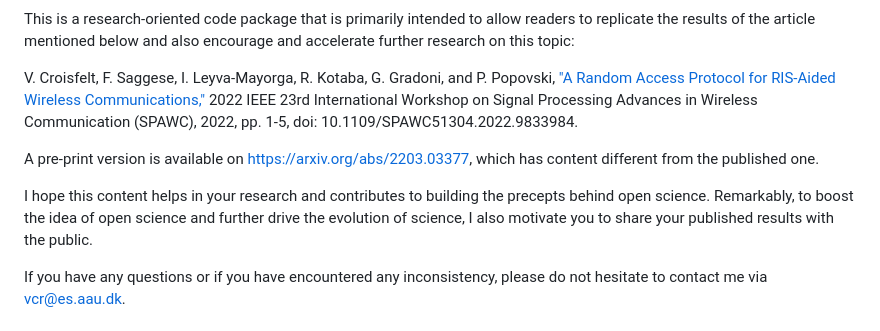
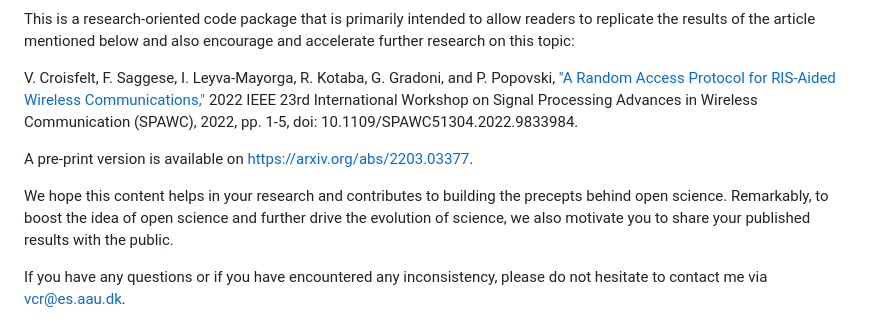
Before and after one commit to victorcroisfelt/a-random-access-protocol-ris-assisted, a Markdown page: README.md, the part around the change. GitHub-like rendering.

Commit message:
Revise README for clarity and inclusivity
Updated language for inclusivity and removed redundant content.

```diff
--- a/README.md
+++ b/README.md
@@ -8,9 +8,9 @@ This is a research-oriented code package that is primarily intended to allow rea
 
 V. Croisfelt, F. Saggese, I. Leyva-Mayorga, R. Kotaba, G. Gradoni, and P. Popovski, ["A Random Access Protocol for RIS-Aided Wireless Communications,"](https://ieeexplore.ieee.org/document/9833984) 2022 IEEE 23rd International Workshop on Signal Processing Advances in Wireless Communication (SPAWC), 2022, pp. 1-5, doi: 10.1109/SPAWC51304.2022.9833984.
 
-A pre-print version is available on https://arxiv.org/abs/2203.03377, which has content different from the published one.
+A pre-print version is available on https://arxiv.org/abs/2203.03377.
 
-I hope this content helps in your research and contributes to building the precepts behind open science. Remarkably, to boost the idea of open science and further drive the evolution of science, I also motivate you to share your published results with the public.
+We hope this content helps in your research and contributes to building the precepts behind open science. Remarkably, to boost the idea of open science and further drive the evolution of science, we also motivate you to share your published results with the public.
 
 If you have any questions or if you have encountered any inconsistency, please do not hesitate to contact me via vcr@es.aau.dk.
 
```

+---+

__What to work on__
Word for word, retype the material above without its pictures.

__Written answer__
Before and after one commit to victorcroisfelt/a-random-access-protocol-ris-assisted, a Markdown page: README.md, the part around the change. GitHub-like rendering.

Commit message:
Revise README for clarity and inclusivity
Updated language for inclusivity and removed redundant content.

```diff
--- a/README.md
+++ b/README.md
@@ -8,9 +8,9 @@ This is a research-oriented code package that is primarily intended to allow rea
 
 V. Croisfelt, F. Saggese, I. Leyva-Mayorga, R. Kotaba, G. Gradoni, and P. Popovski, ["A Random Access Protocol for RIS-Aided Wireless Communications,"](https://ieeexplore.ieee.org/document/9833984) 2022 IEEE 23rd International Workshop on Signal Processing Advances in Wireless Communication (SPAWC), 2022, pp. 1-5, doi: 10.1109/SPAWC51304.2022.9833984.
 
-A pre-print version is available on https://arxiv.org/abs/2203.03377, which has content different from the published one.
+A pre-print version is available on https://arxiv.org/abs/2203.03377.
 
-I hope this content helps in your research and contributes to building the precepts behind open science. Remarkably, to boost the idea of open science and further drive the evolution of science, I also motivate you to share your published results with the public.
+We hope this content helps in your research and contributes to building the precepts behind open science. Remarkably, to boost the idea of open science and further drive the evolution of science, we also motivate you to share your published results with the public.
 
 If you have any questions or if you have encountered any inconsistency, please do not hesitate to contact me via vcr@es.aau.dk.
 
```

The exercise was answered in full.